It is the first of its kind against a major Western media outlet since the dissolution of the Soviet Union.
- Conflict The Russian ambassador claims that the build-up of troops on the border with Ukraine is “fake news”
Russia on Thursday ordered the closure of the local office of the German international network Deutsche Welle and the banning of its programs in retaliation for the ban of the Russian channel RT in Germany.
The move, announced by the Foreign Ministry, is the first of its kind against a major Western media outlet since the dissolution of the Soviet Union and comes at a time of crisis between Moscow and the West over the situation in Ukraine, which fears a Russian invasion.
For 30 years, the Kremlin had not attacked foreign media despite the fact that Vladimir Putin, in power since the 2000s, has progressively taken control of the Russian media sector. In recent years, as relations with Western countries worsened, that policy changed and in 2021 a BBC journalist and a Dutch reporter were expelled.
The Russian Foreign Ministry announced this Thursday in a statementas “retaliatory measures”, which include the “closure of the local office” of Deutsche Welle, the “withdrawal of accreditation for all employees” and “the interruption of broadcasts” on Russian territory.
He also announced the beginning of a process to recognize Deutsche Welle as “foreign agent”, a controversial qualification that is already applied to various Russian media critical of the government.

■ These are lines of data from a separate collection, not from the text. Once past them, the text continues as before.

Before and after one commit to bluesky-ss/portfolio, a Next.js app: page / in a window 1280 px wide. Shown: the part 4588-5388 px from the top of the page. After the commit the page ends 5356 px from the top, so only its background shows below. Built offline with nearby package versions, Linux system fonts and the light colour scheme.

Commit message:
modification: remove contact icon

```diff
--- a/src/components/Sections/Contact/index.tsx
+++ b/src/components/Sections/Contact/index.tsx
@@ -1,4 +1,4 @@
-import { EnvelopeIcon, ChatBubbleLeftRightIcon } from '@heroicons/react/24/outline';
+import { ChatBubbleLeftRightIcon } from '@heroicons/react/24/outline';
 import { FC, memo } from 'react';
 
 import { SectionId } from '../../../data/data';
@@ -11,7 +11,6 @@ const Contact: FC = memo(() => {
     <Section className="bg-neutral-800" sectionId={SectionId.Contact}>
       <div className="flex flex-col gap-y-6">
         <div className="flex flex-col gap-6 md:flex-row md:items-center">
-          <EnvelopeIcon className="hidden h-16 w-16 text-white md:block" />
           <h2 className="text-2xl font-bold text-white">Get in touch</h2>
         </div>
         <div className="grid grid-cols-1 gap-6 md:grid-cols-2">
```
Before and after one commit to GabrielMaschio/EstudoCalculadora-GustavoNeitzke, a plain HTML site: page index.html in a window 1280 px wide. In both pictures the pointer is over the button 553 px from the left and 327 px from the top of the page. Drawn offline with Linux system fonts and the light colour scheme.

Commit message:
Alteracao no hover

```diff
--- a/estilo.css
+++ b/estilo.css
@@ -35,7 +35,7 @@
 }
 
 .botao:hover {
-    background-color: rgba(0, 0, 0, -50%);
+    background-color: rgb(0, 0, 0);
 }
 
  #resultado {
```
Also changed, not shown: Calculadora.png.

According to the ministry, sanctions are also planned against “representatives of German state and public structures involved in the restriction of the broadcast of RT”.
From Berlin, the president of Deutsche Welle, Peter Limbourg, described the measures against his chain as “incomprehensible and excessive.” Deutsche Welle “protests against this absurd reaction” and promised to “strengthen its (journalistic) coverage of Russia,” added the president of the German network in a statement.
The German Minister for Culture and Media, Claudia Roth, called the decision “unacceptable” and said that both situations are not comparable because the Russian channel operated without a license. “I call on Russia not to exploit the problem of RT licenses for political ends,” the minister said.
A few hours earlier, Kremlin spokesman Dmitri Peskov said that the German regulatory body’s ban on RT was an “attack on freedom of expression.” Russian chain RT, both on its website and in a mobile application. Its satellite broadcasts were already interrupted in December at the request of the German authorities.
Despite the fact that the regulator affirms that “the necessary authorization was not requested or granted” for the broadcasts of RT, Russia believes these measures are “politically motivated”.
The Russian channel, launched in 2005 under the name of Russia Today, is financed by the state and has channels and websites in several languages, including English, French, Spanish, German and Arabic.
Russia and Germany have seen their relations deteriorate in recent years, with the case of the poisoning of Russian opponent Alexei Navalny and the conviction of a Russian intelligence officer who carried out a contract killing in the German capital. The delays in the commissioning of the gas pipeline between the two countries, Nord Stream 2, is also another point of contention.
According to the criteria of